The advantage, for now, is that despite the bombings, the rugged mountainous region prevents the Azerbaijani army from advancing, as Armenian-held positions are better fortified and at higher altitude.
The Financial Mirror was informed that the protest was cancelled after pressure from the Cyprus government that did not want to upset its warm relations with Israel.
It would have been peaceful as was the protest march on September 30 in front of the three Minsk Group members’ embassies.
With the centuries-old presence of Armenians in Cyprus, local politicians, too, have come forward in support of the Armenian struggle.
Cyprus MEP Costas Mavrides (Diko, S&D) was the main speaker at a protest organised by the Armenian communities in Brussels.
“We know who is inciting these wars, not only against Europe, or in the eastern Mediterranean, and now in Nagorno-Karabagh. We know who the criminal is who is conducting a war together with Azerbaijan.
“We know who is thirsty for war, he has a name. It is the modern-day Islamofascist in Ankara. It is Erdogan,” Mavrides told the crowd.
Cyprus MEP, Loucas Fourlas (Disy, EPP), who chairs the Europarliament-Armenia friendship group, said: “Europe cannot keep an equal distance between the victim and the perpetrator. The attack by Azerbaijan against unarmed people is supported and coaxed by Erdogan, who continues his game of destabilising the region.”
Fourlas said he has called on the EU Foreign Affairs High Commissioner to explain why he has appealed to both sides for de-escalation when it is clearly Azerbaijan that started the attacks.
Vartkes Mahdessian, the Armenian MP in the Cyprus parliament said he was grateful to the Cypriot politicians, the Cypriot overseas communities, especially the National Federation of Cypriots in the UK and so many individuals who have come forward and joined the protests of support by Armenians around the world.
“The state continues to support our small community, by maintaining our public schools, where our language and heritage are of primary importance for our survival.
“And whenever we need any support, especially for Armenia and the people of Artsakh, this support has been generous and I hope will continue,” Mahdessian said.
He also reminded the local branch of the worldwide Armenia Fund, that has collected hundreds of millions in aid sent to Armenia since the devastating earthquake in 1988, throughout the ongoing war with Azerbaijan and continues to provide assistance for infrastructure projects, education, healthcare and civil society.

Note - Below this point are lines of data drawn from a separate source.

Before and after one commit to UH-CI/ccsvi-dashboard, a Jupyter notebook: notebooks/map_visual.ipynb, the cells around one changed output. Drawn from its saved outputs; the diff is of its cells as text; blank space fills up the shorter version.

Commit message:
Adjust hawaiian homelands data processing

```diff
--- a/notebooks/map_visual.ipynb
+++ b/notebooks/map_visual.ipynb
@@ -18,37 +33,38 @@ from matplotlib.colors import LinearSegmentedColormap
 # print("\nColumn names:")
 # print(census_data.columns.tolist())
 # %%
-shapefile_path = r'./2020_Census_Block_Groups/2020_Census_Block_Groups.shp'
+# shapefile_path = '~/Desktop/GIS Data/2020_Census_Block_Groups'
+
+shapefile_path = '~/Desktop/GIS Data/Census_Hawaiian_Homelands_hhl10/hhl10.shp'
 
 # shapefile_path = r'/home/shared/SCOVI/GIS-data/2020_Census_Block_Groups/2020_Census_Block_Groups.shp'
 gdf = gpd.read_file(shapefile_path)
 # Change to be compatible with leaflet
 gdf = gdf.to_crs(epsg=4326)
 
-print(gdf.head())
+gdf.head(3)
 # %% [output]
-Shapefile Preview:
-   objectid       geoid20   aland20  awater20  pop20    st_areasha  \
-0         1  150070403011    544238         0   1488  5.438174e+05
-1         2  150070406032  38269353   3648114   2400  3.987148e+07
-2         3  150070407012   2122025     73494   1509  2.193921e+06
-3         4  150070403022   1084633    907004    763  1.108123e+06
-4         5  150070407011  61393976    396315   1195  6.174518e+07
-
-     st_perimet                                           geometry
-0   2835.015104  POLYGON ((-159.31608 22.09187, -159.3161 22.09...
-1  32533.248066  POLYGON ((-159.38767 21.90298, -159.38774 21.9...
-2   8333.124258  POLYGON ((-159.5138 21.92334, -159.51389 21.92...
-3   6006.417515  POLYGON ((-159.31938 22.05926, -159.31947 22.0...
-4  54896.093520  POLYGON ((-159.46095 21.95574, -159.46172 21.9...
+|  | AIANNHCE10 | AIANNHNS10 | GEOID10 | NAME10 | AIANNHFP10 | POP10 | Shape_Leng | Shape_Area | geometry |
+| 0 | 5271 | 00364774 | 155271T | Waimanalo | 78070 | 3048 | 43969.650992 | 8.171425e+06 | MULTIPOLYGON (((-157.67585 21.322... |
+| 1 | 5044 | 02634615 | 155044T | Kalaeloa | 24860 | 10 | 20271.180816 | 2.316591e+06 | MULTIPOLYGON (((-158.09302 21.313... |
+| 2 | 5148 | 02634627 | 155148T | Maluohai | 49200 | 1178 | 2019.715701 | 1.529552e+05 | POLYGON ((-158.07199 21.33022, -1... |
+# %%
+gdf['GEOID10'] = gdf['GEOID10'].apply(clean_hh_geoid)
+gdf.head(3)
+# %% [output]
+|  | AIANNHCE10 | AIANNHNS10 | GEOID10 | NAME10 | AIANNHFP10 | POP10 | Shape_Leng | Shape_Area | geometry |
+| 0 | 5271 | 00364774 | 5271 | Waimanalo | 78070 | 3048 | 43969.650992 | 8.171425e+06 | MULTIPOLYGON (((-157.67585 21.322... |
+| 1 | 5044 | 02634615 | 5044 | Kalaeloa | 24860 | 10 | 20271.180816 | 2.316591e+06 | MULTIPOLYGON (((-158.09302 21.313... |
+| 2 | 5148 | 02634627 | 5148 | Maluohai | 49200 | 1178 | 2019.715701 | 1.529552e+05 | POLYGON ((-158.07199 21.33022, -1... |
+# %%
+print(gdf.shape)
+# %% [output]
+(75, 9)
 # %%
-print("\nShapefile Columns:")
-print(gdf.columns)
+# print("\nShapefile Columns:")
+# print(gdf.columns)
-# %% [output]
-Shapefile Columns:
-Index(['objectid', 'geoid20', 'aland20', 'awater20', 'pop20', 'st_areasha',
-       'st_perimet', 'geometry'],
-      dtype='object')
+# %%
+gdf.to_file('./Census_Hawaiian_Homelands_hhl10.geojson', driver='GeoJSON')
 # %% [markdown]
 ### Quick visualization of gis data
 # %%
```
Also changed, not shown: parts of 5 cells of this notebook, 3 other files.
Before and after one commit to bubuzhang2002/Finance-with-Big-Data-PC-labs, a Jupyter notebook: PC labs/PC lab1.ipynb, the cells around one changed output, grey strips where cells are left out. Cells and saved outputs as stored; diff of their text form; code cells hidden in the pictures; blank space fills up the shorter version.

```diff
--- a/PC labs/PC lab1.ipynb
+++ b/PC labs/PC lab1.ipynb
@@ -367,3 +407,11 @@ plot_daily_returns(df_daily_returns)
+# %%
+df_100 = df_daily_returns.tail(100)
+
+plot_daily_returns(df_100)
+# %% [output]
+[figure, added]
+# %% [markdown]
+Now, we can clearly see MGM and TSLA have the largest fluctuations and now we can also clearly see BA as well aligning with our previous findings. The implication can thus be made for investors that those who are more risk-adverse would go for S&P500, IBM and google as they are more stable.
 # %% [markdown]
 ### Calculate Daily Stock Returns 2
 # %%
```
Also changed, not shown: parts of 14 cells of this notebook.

“Armenia is at risk, and we have to defend it at all cost.”